* PROVIDED RECORDS:
######
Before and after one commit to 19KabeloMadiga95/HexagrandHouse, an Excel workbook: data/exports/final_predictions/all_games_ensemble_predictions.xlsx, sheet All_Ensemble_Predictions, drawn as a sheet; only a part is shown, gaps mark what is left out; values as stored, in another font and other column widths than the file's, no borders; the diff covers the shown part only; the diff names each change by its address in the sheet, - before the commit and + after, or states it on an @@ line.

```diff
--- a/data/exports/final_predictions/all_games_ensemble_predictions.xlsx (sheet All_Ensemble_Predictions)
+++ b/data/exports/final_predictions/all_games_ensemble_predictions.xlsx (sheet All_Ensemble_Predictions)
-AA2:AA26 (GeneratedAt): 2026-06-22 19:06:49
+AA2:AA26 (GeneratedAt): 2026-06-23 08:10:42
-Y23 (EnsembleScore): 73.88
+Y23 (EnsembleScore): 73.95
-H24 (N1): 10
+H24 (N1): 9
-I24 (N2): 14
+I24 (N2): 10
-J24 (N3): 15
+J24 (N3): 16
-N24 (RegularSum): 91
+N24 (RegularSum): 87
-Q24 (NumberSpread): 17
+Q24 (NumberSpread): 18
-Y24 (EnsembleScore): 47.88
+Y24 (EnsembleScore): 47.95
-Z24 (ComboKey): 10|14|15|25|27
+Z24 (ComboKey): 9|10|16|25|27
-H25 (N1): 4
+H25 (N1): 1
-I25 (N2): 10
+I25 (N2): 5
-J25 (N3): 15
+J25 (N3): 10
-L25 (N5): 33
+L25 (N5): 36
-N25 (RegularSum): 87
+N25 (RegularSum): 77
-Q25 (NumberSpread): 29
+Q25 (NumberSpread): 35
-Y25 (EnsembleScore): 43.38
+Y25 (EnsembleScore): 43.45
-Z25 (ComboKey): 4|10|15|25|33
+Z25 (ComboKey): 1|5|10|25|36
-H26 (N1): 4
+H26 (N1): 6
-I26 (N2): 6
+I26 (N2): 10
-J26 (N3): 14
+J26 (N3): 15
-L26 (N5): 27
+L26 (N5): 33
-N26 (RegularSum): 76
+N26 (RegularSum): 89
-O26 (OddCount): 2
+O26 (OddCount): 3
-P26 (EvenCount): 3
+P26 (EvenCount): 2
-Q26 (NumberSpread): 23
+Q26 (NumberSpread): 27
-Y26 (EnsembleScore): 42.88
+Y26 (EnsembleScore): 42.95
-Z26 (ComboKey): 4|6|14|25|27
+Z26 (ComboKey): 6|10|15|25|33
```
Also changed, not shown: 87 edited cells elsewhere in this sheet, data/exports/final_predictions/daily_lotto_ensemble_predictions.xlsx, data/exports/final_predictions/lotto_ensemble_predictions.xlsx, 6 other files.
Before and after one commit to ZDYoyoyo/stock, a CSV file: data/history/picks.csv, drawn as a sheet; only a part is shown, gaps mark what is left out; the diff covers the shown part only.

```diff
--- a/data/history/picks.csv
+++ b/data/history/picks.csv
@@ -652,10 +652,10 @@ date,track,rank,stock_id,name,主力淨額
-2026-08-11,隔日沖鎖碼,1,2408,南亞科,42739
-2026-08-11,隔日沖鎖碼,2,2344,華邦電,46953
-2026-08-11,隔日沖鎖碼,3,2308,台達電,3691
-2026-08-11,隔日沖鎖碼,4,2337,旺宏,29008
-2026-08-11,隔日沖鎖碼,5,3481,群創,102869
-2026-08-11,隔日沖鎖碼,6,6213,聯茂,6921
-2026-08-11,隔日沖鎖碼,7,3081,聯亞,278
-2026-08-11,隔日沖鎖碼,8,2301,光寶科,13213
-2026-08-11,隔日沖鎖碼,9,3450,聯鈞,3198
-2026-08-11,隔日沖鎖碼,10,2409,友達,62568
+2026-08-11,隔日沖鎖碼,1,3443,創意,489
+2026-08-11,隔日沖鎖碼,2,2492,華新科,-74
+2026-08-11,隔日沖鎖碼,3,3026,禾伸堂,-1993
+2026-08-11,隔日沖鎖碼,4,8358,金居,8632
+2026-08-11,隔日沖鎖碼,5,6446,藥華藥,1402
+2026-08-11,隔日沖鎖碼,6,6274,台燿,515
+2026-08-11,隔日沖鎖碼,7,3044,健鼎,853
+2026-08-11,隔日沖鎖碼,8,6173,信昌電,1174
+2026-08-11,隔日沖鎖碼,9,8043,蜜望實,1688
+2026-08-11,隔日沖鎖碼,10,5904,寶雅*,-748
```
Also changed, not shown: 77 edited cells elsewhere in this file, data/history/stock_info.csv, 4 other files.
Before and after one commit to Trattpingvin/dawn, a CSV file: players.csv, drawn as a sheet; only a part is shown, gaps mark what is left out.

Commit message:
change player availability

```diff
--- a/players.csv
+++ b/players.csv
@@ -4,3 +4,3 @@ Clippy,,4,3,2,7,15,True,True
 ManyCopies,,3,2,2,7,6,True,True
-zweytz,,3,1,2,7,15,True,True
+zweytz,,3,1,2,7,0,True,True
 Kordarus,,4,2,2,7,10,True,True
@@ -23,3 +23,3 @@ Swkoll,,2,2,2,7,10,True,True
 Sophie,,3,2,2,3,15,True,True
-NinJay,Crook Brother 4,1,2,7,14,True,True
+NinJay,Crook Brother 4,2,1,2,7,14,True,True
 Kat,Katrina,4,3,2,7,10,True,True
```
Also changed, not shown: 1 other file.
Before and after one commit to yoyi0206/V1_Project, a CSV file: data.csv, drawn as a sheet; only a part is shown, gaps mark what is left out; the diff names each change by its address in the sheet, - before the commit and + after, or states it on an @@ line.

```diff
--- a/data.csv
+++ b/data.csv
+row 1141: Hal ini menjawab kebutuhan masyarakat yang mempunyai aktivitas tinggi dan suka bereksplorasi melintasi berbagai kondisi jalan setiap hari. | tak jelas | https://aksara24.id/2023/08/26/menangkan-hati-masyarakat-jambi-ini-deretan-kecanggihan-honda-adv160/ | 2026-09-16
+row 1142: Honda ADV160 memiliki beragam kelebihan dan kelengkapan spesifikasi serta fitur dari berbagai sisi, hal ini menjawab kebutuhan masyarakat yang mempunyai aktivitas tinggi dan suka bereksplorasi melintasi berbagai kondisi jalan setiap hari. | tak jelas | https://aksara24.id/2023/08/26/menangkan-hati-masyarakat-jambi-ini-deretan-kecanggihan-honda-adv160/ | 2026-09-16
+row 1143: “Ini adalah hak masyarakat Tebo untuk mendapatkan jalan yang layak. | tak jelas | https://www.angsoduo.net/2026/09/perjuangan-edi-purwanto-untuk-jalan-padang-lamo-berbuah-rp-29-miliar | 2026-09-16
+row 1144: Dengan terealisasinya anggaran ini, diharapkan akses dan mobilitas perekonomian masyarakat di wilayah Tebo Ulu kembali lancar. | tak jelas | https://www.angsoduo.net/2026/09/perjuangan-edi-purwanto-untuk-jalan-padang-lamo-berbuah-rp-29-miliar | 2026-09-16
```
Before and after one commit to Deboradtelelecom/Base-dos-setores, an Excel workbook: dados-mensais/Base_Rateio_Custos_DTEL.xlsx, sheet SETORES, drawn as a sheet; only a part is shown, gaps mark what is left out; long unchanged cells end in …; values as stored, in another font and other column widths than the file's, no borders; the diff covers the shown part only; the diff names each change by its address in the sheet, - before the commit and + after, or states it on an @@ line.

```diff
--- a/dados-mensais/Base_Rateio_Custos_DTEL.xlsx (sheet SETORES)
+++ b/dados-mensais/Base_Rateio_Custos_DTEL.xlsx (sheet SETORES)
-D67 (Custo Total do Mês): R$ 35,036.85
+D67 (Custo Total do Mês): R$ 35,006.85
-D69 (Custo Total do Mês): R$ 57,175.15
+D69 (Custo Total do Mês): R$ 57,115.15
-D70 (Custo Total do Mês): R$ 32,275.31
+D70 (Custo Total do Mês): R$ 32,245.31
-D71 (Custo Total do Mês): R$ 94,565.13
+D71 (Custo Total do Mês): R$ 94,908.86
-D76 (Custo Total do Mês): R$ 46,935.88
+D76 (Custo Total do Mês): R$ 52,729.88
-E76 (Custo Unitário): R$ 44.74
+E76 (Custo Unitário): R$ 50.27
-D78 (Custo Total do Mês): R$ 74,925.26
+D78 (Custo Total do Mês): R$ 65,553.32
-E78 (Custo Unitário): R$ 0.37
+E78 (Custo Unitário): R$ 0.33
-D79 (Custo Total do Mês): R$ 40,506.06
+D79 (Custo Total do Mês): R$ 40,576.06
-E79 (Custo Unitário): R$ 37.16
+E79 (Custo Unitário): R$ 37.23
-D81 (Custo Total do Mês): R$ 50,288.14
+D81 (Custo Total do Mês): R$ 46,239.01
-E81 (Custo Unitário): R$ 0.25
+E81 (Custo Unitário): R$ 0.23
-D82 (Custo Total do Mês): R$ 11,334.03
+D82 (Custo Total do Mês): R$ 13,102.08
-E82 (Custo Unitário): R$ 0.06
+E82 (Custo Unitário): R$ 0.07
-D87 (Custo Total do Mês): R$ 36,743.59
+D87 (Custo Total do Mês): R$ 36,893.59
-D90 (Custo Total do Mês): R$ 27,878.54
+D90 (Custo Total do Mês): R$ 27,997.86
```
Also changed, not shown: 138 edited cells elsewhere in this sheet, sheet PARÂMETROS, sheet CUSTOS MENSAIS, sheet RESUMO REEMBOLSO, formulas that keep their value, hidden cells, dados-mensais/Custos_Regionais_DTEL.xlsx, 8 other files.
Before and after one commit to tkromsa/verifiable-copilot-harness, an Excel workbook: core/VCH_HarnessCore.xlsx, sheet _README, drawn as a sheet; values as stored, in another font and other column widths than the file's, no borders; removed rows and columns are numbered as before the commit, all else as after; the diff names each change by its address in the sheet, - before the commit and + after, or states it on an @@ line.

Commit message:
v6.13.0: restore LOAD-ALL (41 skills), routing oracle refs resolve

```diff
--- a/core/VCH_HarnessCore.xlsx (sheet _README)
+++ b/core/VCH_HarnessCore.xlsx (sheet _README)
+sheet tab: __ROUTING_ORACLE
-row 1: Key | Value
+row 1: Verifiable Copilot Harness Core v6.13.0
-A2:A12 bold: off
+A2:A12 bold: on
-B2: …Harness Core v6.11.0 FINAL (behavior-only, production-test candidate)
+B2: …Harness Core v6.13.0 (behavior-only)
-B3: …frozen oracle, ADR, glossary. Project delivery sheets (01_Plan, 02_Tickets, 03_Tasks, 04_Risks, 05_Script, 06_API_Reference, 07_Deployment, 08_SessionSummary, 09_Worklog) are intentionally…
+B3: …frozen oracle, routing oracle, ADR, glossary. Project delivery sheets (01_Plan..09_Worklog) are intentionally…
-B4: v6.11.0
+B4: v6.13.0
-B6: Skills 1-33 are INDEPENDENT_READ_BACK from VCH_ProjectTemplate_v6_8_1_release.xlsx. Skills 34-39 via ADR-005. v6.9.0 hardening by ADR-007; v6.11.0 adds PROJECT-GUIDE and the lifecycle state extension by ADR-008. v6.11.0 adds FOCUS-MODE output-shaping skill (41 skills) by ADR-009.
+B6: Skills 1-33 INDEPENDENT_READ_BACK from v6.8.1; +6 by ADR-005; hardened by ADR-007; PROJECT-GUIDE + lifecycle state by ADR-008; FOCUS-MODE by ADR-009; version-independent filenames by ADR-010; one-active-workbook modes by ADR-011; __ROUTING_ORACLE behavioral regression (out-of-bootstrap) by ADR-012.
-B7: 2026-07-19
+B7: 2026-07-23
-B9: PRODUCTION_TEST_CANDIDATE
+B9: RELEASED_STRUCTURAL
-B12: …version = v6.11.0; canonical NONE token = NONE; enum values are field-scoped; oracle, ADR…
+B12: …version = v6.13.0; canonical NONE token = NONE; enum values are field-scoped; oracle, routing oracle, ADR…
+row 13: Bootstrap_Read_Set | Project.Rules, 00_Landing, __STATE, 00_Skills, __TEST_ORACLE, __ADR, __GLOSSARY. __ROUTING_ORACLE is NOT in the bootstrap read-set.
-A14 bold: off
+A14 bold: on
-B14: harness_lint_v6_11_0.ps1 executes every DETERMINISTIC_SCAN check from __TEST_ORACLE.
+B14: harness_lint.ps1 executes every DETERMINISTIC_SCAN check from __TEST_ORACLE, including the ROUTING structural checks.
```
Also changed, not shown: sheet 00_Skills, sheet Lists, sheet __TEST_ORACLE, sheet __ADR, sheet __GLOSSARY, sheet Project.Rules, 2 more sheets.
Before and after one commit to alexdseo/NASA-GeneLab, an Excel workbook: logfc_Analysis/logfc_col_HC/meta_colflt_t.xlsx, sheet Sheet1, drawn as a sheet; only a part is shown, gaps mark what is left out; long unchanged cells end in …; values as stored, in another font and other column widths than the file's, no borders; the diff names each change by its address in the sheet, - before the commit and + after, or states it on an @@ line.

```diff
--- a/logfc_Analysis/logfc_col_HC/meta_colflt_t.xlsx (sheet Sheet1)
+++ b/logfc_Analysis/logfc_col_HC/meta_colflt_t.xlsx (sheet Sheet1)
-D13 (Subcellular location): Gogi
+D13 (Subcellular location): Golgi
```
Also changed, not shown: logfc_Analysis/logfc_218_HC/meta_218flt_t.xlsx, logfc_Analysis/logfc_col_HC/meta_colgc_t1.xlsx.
######
* PROBLEM: Report, from the entries above, each line where "EnsembleScore" is found.

* REPLY:
-Y23 (EnsembleScore): 73.88
+Y23 (EnsembleScore): 73.95
-Y24 (EnsembleScore): 47.88
+Y24 (EnsembleScore): 47.95
-Y25 (EnsembleScore): 43.38
+Y25 (EnsembleScore): 43.45
-Y26 (EnsembleScore): 42.88
+Y26 (EnsembleScore): 42.95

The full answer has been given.